» YOUR GOAL:
Below are some records. Pull every line that contains the word "github".
==========
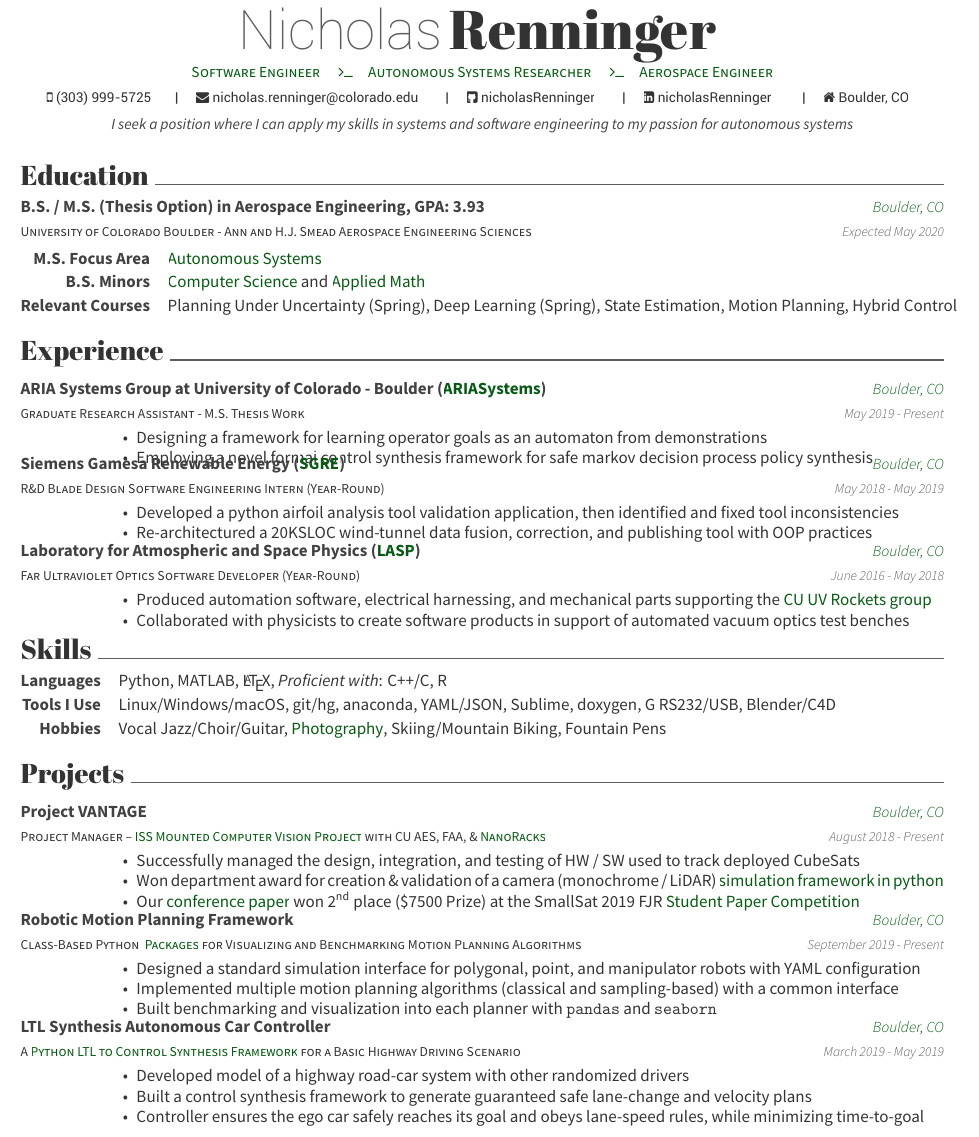
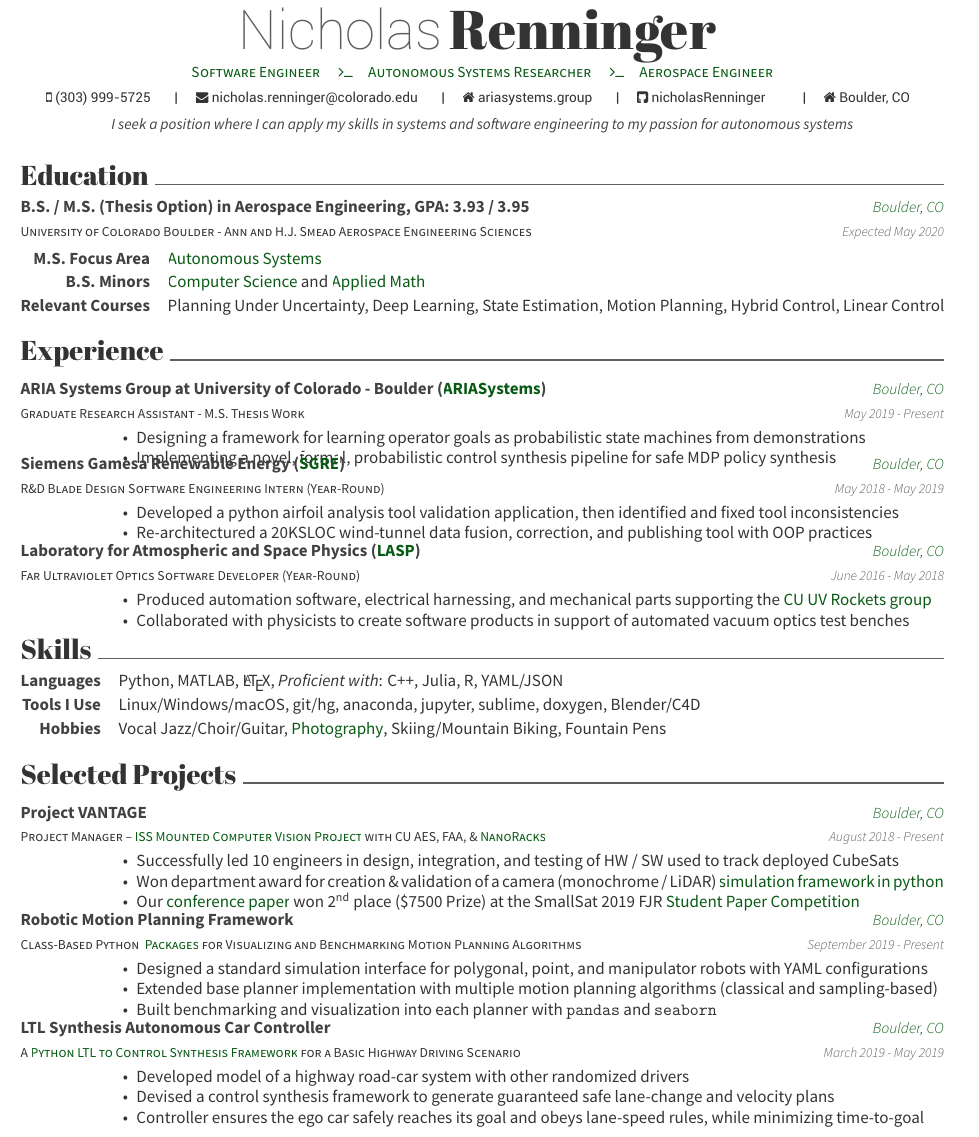
Before and after one commit to nicholasRenninger/Current-Resume, a LaTeX CV (resume.tex, which reads Resume/Header.tex, Resume/education.tex, Resume/experience.tex): part of the page, cut so that both start at the same text. Compiled offline with XeLaTeX.

Commit message:
minor refactoring of parts of the resume

```diff
--- a/Resume/Header.tex
+++ b/Resume/Header.tex
@@ -3,9 +3,8 @@
 \mobile{(303) 999-5725}
 %%% Social
 \email{nicholas.renninger@colorado.edu}
-% \homepage{google}
+\homepage{ariasystems.group}
 \github{nicholasRenninger}
-\linkedin{nicholasRenninger}
 %%% Optionals
 \position{Software Engineer}{Autonomous Systems Researcher}{Aerospace Engineer}
 \quote{I seek a position where I can apply my skills in systems and software engineering to my passion for autonomous systems}
--- a/Resume/education.tex
+++ b/Resume/education.tex
@@ -2,7 +2,7 @@
 \begin{cventries}
   \cventry
     {University of Colorado Boulder - Ann and H.J. Smead Aerospace Engineering Sciences}
-    {B.S. / M.S. (Thesis Option) in Aerospace Engineering, GPA: 3.93}
+    {B.S. / M.S. (Thesis Option) in Aerospace Engineering, GPA: 3.93 / 3.95}
     {Boulder, CO}
     {Expected May 2020}
     { }
@@ -12,5 +12,5 @@
 \begin{cvskills}
     \cvskill{M.S. Focus Area}{\MYhref{https://www.colorado.edu/aerospace/current-students/graduates/curriculum/autonomous-systems}{Autonomous Systems}}
     \cvskill{B.S. Minors}{\MYhref{https://www.colorado.edu/cs/}{Computer Science} and \MYhref{https://www.colorado.edu/amath/}{Applied Math}}
-    \cvskill{Relevant Courses}{Planning Under Uncertainty (Spring), Deep Learning (Spring), State Estimation, Motion Planning, Hybrid Control}
+    \cvskill{Relevant Courses}{Planning Under Uncertainty, Deep Learning, State Estimation, Motion Planning, Hybrid Control, Linear Control}
 \end{cvskills}
--- a/Resume/experience.tex
+++ b/Resume/experience.tex
@@ -7,8 +7,8 @@
     {May 2019 - Present}
     {
       \begin{cvitems}
-        \item {Designing a framework for learning operator goals as an automaton from demonstrations}
-        \item {Employing a novel formal control synthesis framework for safe markov decision process policy synthesis}
+        \item {Designing a framework for learning operator goals as probabilistic state machines from demonstrations}
+        \item {Implementing a novel, formal, probabilistic control synthesis pipeline for safe MDP policy synthesis}
       \end{cvitems}
     }
     \cventry
--- a/Resume/projects.tex
+++ b/Resume/projects.tex
@@ -1,4 +1,4 @@
-\cvsection{Projects}
+\cvsection{Selected Projects}
 \begin{cventries}
 \cventry
     {Project Manager -- \MYhref{https://drive.google.com/drive/folders/1SbkY5wjO9he67aB8XnaSnfTiQf65CChv?usp=sharing}{ISS Mounted Computer Vision Project} with CU AES, FAA, \& \MYhref{http://nanoracks.com/}{NanoRacks}}
@@ -7,7 +7,7 @@
     {August 2018 - Present}
     {
      \begin{cvitems}
-      \item{Successfully managed the design, integration, and testing of HW / SW used to track deployed CubeSats}
+      \item{Successfully led 10 engineers in design, integration, and testing of HW / SW used to track deployed CubeSats}
       \item{Won department award for creation \& validation of a camera (monochrome / LiDAR) \MYhref{https://github.com/nicholasRenninger/VANTAGE_Simulation}{simulation framework in python}}
       \item{Our
       \MYhref{https://digitalcommons.usu.edu/smallsat/2019/all2019/141/}{conference paper} won 2\textsuperscript{nd} place (\$7500 Prize) at the SmallSat 2019 FJR \MYhref{https://smallsat.org/students/previous-winners}{Student Paper Competition}}
@@ -21,8 +21,8 @@
     {September 2019 - Present}
     {
       \begin{cvitems}
-        \item{Designed a standard simulation interface for polygonal, point, and manipulator robots with YAML configuration}
-        \item{Implemented multiple motion planning algorithms (classical and sampling-based) with a common interface}
+        \item{Designed a standard simulation interface for polygonal, point, and manipulator robots with YAML configurations}
+        \item{Extended base planner implementation with multiple motion planning algorithms (classical and sampling-based)}
         \item {Built benchmarking and visualization into each planner with \texttt{pandas} and \texttt{seaborn}}
       \end{cvitems}
     }
@@ -35,7 +35,7 @@
     {
       \begin{cvitems}
         \item{Developed model of a highway road-car system with other randomized drivers}
-        \item{Built a control synthesis framework to generate guaranteed safe lane-change and velocity plans}
+        \item{Devised a control synthesis framework to generate guaranteed safe lane-change and velocity plans}
         \item {Controller ensures the ego car safely reaches its goal and obeys lane-speed rules, while minimizing time-to-goal}
       \end{cvitems}
     }
--- a/Resume/skills.tex
+++ b/Resume/skills.tex
@@ -1,6 +1,6 @@
 \cvsection{Skills}
 \begin{cvskills}
-    \cvskill{Languages}{Python, MATLAB, \LaTeX,  \textit{Proficient with}: C++/C, R}
-    \cvskill{Tools I Use}{Linux/Windows/macOS, git/hg, anaconda, YAML/JSON, Sublime, doxygen, G RS232/USB, Blender/C4D}
+    \cvskill{Languages}{Python, MATLAB, \LaTeX,  \textit{Proficient with}: C++, Julia, R, YAML/JSON}
+    \cvskill{Tools I Use}{Linux/Windows/macOS, git/hg, anaconda, jupyter, sublime, doxygen, Blender/C4D}
     \cvskill{Hobbies}{Vocal Jazz/Choir/Guitar, \MYhref{https://lightroom.adobe.com/shares/d17c80a30fcd4f86b6631b7a98823498}{Photography}, Skiing/Mountain Biking, Fountain Pens}
 \end{cvskills}
```
Also changed, not shown: Resume/projects_SW.tex (+1 -1 lines).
==========
» COMPLETED EXERCISE:
 \github{nicholasRenninger}
       \item{Won department award for creation \& validation of a camera (monochrome / LiDAR) \MYhref{https://github.com/nicholasRenninger/VANTAGE_Simulation}{simulation framework in python}}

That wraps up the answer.